Just when the Pistons were watching Portland’s drivers well. Drew Eubanks came at them from the blind side. He posted up and cut into the lane for multiple conversions. Eubanks heated up at just about the same time Bey did. Once again, Detroit made a serious push but Portland matched it.
That could only last so long, though. Detroit just kept hammering away with their key scorers. Portland began sending them to the line again as well. By the 4:40 mark, Detroit had only made 2 more field goals than the Blazers had, but the lead had shrunk from 20 to 10. Hustle, tempo, and momentum were trending the Pistons’ way.
The Blazers turned Detroit’s own medicine against them, however, bulling inside, drawing fouls, and converting free throws. It continued the theme of the evening. Detroit was playing Whack-a-Mole. Every time they dropped the hammer against Portland, the Blazers popped up in another place. A late-quarter flurry of threes (read: two of them hit) gave the Pistons a credible run, but Portland still led 96-88 after three.
The Pistons started the fourth period with their reserves, a lineup even more no-namey than the no-name Blazers. Saban Lee made mincemeat out of Portland’s defense. Portland didn’t look capable of boiling water. Two and a half minutes after the start of the period, the lead was down to 1. Trendon Watford put on his Superman cape, converting a pair of shots in the lane, pushing it back to 5. With seven minutes left, Killian Hayes stole the ball and converted a solo layup to tie the score at 101. It was sure to be a nervous ending.
Either team could have taken the game at this point, but both were guilty of over-passing.
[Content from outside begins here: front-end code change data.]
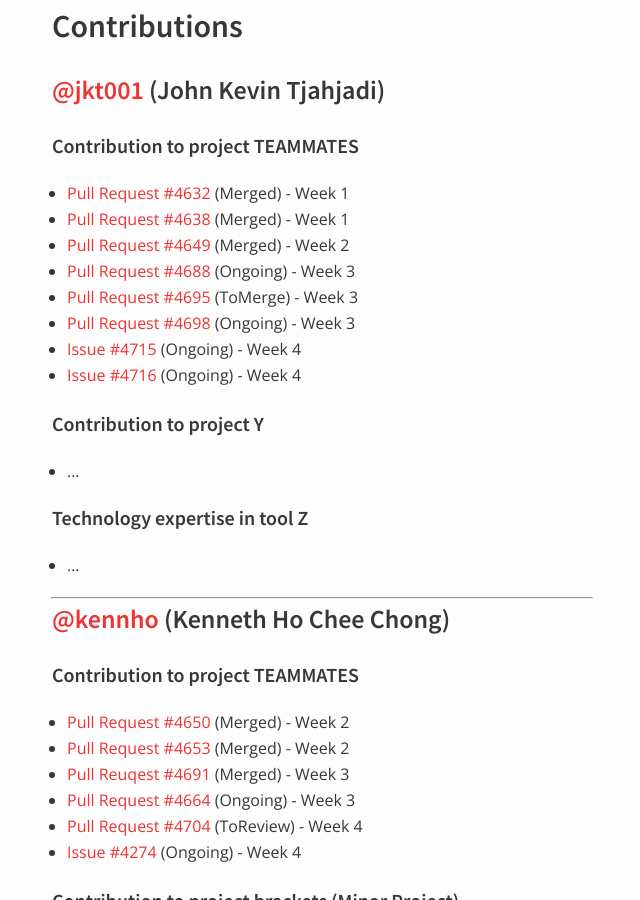
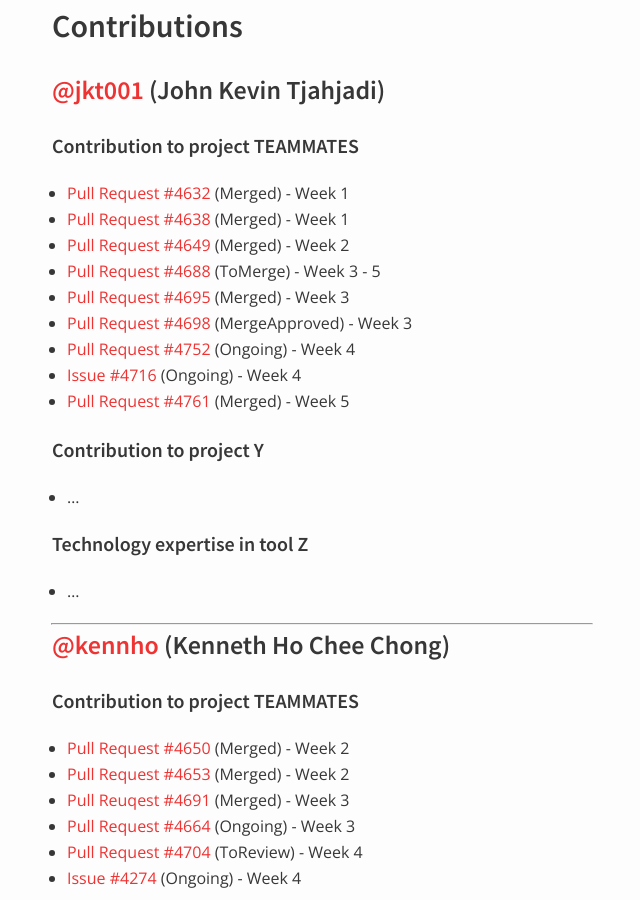
Before and after one commit to nus-oss/cs3281-AY1516S2-website, a Jekyll site: the page built from teams/teammates.md, in a window 1280 px wide and 900 px high, scrolled down 900 px. Shown: the whole window, without its empty margins (318-958 px from the left). Built offline with Jekyll 4.4.1, drawn with Linux system fonts in a browser that asks for light colours.

Commit message:
updated progress for jkt001 (John)

```diff
--- a/teams/teammates.md
+++ b/teams/teammates.md
@@ -39,11 +39,12 @@ permalink: /teams/teammates/
  * [Pull Request #4632](https://github.com/TEAMMATES/repo/pull/4632) (Merged) - Week 1
  * [Pull Request #4638](https://github.com/TEAMMATES/repo/pull/4638) (Merged) - Week 1
  * [Pull Request #4649](https://github.com/TEAMMATES/repo/pull/4649) (Merged) - Week 2
- * [Pull Request #4688](https://github.com/TEAMMATES/repo/pull/4688) (Ongoing) - Week 3
- * [Pull Request #4695](https://github.com/TEAMMATES/repo/pull/4695) (ToMerge) - Week 3
- * [Pull Request #4698](https://github.com/TEAMMATES/repo/pull/4698) (Ongoing) - Week 3
- * [Issue #4715](https://github.com/TEAMMATES/repo/issues/4715) (Ongoing) - Week 4
+ * [Pull Request #4688](https://github.com/TEAMMATES/repo/pull/4688) (ToMerge) - Week 3 - 5
+ * [Pull Request #4695](https://github.com/TEAMMATES/repo/pull/4695) (Merged) - Week 3
+ * [Pull Request #4698](https://github.com/TEAMMATES/repo/pull/4698) (MergeApproved) - Week 3
+ * [Pull Request #4752](https://github.com/TEAMMATES/teammates/pull/4752) (Ongoing) - Week 4
  * [Issue #4716](https://github.com/TEAMMATES/repo/issues/4716) (Ongoing) - Week 4
+ * [Pull Request #4761](https://github.com/TEAMMATES/teammates/pull/4761) (Merged) - Week 5
 
 #### Contribution to project Y
  * ...
```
They weren’t tentative as much as unaware, capable of executing a play but not taking over a game. One star-level veteran would have turned the contest, but neither team fielded one.
In the end, this game was decided largely at the free throw line. Neither team was capable of defending, or going for a loose ball, or blinking, without fouling. The final minutes of the fourth became a slog of whistles and charity tosses. Portland continued to shade towards Cunningham, the Pistons shut off the lane and forced the Blazers into contested threes...field goals became scarce.
Portland led by 2 as the 2:00 mark approached. They stripped Cunningham on a predictable drive and converted a two-on-one layup at the other end. On the next possession, they grabbed an offensive rebound and converted again. They almost had the coup de grace on the NEXT possession as they stole the ball, but they gave it right back for a Detroit alley-oop breakaway. Finally...FINALLY... Brandon Williams converted in the halfcourt via one of his patented super-speed drives. The Blazers led by 4, 116-112, with 48 seconds remaining.
On the ensuing play, Isaiah Stewart drew an offensive foul for hooking Justise Winslow in the post. Portland drained the shot clock before Kris Dunn missed a three, but the Blazers got the offensive rebound, effectively ending the game.
Stay tuned for extended analysis from the game.
The Blazers begin a five-game homestand against the San Antonio Spurs at 7:00, Pacific on Wednesday.